■ **Recorded data**
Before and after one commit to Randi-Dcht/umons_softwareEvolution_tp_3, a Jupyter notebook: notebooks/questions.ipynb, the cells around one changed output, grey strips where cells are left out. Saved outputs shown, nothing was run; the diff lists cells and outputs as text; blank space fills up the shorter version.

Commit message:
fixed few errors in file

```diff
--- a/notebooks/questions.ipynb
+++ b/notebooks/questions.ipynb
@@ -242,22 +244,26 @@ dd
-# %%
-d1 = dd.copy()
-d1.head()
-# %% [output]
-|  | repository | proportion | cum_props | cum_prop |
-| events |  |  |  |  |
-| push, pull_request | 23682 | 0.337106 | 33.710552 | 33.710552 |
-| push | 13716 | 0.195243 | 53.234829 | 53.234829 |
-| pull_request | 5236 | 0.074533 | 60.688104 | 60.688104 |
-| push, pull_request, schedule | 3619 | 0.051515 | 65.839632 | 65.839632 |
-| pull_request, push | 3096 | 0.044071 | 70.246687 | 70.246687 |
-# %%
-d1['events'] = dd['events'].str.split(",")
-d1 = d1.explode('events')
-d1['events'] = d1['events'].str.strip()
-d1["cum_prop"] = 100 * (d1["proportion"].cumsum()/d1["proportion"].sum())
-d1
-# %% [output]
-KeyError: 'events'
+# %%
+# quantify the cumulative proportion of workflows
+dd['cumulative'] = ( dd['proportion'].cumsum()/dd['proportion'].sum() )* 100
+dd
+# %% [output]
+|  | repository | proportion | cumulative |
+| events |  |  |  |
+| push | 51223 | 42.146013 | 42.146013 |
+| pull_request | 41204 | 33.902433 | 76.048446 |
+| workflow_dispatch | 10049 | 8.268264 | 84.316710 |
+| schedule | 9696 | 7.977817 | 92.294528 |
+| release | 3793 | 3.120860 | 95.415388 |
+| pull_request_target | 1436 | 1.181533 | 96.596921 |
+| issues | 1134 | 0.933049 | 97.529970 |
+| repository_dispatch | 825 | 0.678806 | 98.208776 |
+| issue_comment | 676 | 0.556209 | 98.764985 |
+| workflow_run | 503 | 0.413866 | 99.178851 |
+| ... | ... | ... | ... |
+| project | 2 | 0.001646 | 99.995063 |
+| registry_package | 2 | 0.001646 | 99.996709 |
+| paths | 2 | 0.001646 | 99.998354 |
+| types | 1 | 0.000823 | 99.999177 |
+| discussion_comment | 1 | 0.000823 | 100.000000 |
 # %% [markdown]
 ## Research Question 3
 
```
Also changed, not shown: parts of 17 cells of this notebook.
==
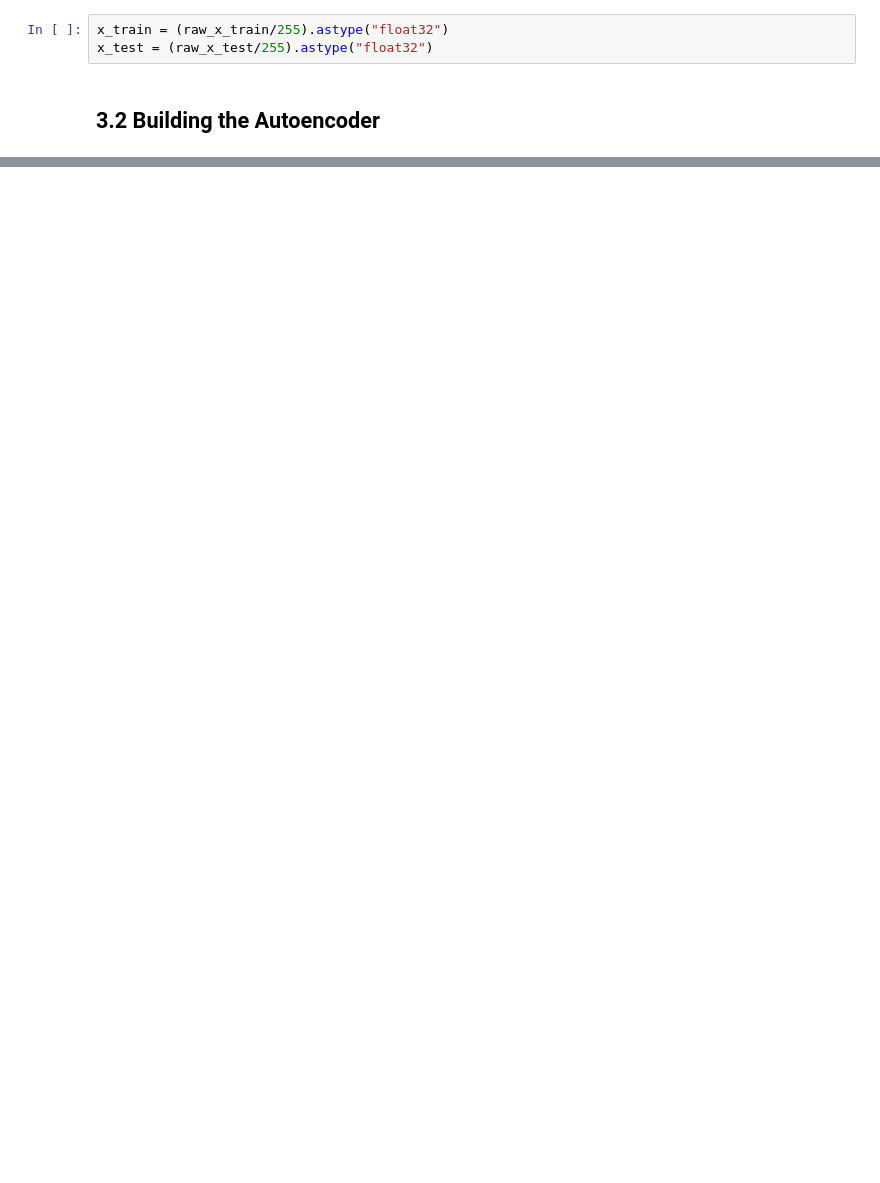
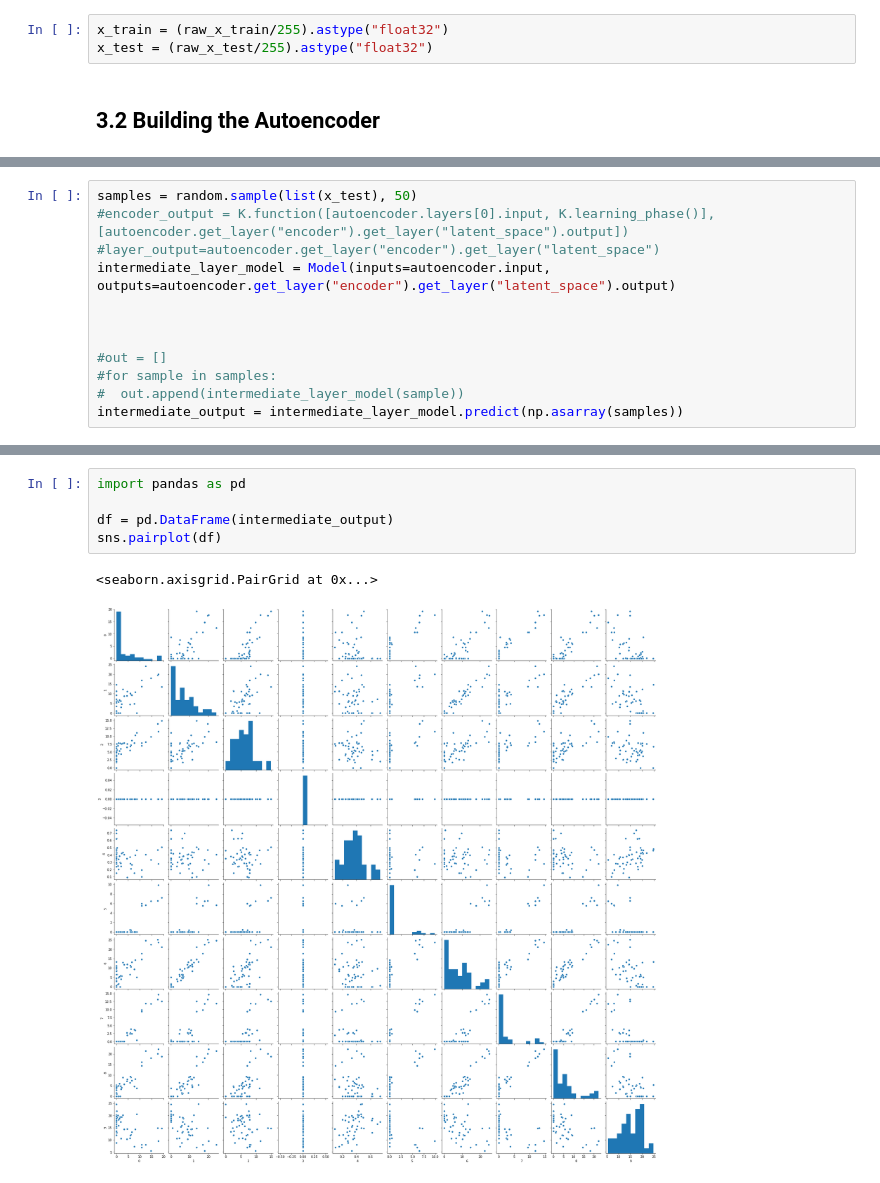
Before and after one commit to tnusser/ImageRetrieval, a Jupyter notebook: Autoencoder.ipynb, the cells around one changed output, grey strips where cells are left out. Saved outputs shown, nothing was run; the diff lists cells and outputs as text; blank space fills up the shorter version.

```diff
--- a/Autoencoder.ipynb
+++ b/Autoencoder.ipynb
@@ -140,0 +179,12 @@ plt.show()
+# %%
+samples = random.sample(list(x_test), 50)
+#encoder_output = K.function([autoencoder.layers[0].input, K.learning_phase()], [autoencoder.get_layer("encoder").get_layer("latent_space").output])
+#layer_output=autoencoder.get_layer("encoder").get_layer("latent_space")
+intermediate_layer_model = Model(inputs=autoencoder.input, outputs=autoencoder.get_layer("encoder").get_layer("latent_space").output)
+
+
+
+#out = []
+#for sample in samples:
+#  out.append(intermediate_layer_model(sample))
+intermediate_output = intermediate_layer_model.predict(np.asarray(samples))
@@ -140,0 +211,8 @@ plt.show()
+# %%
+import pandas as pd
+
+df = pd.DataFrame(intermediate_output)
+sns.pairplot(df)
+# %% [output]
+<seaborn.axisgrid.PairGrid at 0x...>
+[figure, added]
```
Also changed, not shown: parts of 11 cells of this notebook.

■ **Required work**
Go through the material above, and wherever a line contains the string "events", return it.

■ **Output for this task**
-| events |  |  |  |  |
-d1['events'] = dd['events'].str.split(",")
-d1 = d1.explode('events')
-d1['events'] = d1['events'].str.strip()
-KeyError: 'events'
+| events |  |  |  |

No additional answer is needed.